|a0b0c0d0e0f0-phone.cfg||Generated automatically by the phone. Do not edit this file, except to clear out junk.||This file contains preferences programmed into the phone by the user. One might think that this file could be used instead of having to specify a0b0c0d0e0f0-phone1.cfg, and if you put the information here instead, the phone does indeed recognize it and function correctly. But when you make any changes to the setup using the phone user interface (for example setting the phone to use a headset by default) the phone overwrites the previous copy of a0b0c0d0e0f0-phone.cfg and all your phone-specific configurations are lost. This file is anomalous in another way, too. Even though it is loaded relatively late in the boot process, the values in it can override values in earlier files.
If one of the phone attributes (like a line button) gets ‘stuck’ with a value you don’t want, and you are unable to clear it by editing the [mac]-phone1.cfg file, you might consider looking in this file to see if it is set here. If so just delete the bad data (or the entire file) and restart the phone.
|000000000000-license.cfg||Bought from a Polycom dealer.||This file switches on optional phone features for an entire site.|
|a0b0c0d0e0f0-license.cfg||Bought from a Polycom dealer||This file switches on features (like call recording) for a particular phone.|
|a0b0c0d0e0f0-directory.xml||You create this file.||This is the local directory file – put your address book in it. It’s not in any standard address book format. Polycom provides a template file in the standard software load: 0000000000-directory~.xml. If a0b0c0d0e0f0-directory.xml is present, the phone does not look for 000000000000-directory.xml.|

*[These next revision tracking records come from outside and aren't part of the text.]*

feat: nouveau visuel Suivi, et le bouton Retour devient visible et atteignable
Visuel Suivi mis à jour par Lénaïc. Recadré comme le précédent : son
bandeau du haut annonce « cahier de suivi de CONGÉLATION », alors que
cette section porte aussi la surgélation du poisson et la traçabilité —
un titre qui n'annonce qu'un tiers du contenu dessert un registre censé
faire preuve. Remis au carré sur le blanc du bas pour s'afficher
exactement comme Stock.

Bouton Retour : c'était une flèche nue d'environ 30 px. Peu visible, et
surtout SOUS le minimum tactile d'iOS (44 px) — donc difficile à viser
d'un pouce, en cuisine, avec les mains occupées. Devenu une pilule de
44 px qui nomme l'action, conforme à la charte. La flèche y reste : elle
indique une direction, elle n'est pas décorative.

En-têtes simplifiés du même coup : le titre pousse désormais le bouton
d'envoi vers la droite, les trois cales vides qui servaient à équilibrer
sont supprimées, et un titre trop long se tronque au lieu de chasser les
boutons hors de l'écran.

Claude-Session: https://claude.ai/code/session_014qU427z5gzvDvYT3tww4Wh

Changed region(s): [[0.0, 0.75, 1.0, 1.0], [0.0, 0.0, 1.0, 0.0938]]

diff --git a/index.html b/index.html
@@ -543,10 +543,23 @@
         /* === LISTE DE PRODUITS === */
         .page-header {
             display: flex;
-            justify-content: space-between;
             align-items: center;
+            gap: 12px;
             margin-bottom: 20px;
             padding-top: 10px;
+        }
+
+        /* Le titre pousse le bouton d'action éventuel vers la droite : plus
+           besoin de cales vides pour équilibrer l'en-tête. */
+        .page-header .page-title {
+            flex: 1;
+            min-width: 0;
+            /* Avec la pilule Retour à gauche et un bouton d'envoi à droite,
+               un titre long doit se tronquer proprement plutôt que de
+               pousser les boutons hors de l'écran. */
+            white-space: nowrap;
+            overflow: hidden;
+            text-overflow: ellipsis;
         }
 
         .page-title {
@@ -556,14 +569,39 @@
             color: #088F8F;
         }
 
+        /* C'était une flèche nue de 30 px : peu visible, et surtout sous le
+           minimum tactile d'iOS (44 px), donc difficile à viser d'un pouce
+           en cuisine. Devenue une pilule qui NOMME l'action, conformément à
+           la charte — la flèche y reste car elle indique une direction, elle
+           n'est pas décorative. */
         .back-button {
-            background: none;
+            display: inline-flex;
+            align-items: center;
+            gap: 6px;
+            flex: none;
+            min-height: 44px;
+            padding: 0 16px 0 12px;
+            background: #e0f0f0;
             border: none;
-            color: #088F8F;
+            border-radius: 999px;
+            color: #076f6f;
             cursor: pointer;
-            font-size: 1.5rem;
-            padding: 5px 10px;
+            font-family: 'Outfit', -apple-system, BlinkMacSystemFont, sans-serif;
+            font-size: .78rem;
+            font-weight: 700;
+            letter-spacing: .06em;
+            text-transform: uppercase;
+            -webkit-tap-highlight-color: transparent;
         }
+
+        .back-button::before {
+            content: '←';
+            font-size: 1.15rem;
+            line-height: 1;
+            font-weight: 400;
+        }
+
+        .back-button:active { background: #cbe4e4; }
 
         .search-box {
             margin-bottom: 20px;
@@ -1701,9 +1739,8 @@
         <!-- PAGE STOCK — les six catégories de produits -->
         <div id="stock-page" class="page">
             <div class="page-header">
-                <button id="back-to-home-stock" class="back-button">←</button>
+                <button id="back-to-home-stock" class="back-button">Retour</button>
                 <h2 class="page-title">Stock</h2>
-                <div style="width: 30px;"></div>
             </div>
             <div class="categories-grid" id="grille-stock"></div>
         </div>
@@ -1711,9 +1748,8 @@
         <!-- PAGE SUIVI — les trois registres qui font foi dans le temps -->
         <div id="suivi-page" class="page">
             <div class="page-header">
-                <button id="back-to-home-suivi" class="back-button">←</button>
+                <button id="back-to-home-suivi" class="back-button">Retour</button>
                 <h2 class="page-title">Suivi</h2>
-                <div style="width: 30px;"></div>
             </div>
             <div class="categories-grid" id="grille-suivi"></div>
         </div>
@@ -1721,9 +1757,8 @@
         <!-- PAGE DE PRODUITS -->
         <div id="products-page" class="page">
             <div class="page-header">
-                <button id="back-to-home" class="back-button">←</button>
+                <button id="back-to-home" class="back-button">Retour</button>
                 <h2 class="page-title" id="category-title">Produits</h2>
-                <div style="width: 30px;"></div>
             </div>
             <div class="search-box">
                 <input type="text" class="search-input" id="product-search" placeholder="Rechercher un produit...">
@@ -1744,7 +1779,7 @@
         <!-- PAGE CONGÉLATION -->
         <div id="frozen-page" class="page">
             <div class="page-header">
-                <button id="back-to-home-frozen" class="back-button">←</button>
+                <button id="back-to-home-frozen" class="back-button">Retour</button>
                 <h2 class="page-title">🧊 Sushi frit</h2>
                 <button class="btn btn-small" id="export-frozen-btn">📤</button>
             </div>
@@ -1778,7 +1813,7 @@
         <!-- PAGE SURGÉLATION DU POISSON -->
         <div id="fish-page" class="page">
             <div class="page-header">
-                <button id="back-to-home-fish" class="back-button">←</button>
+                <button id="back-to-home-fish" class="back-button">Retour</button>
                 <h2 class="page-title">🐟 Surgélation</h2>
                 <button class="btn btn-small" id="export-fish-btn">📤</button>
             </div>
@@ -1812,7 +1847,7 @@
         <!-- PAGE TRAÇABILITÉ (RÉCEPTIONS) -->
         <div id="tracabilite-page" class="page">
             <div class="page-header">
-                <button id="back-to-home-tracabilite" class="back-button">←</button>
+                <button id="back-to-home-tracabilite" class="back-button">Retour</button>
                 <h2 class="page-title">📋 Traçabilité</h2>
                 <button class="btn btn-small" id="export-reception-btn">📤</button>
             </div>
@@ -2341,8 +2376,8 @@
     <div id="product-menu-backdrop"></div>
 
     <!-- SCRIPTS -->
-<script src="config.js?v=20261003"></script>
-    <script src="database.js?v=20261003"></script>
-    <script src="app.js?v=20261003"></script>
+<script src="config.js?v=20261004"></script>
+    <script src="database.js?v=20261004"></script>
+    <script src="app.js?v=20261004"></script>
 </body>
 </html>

|000000000000-directory.xml||You create this file.||The phone loads this file into its local directory if there is no a0b0c0d0e0f0-directory.xml. There is a bug in the phone firmware that means that this file only loads once. Changes to the file are ignored by the phone, no matter how many times you reboot or even restore the factory defaults. You have to reformat the phone’s memory if you want to update this file. A better alternative is to use a0b0c0d0e0f0-directory.xml instead, or a proper LDAP setup.|
|a0b0c0d0e0f0-boot.log||Generated automatically by the phone||This is the file you look at to figure out why the phone is not working properly.|
|a0b0c0d0e0f0-app.log||Generated automatically by the phone||This is another file to look at when your phone is not working properly.|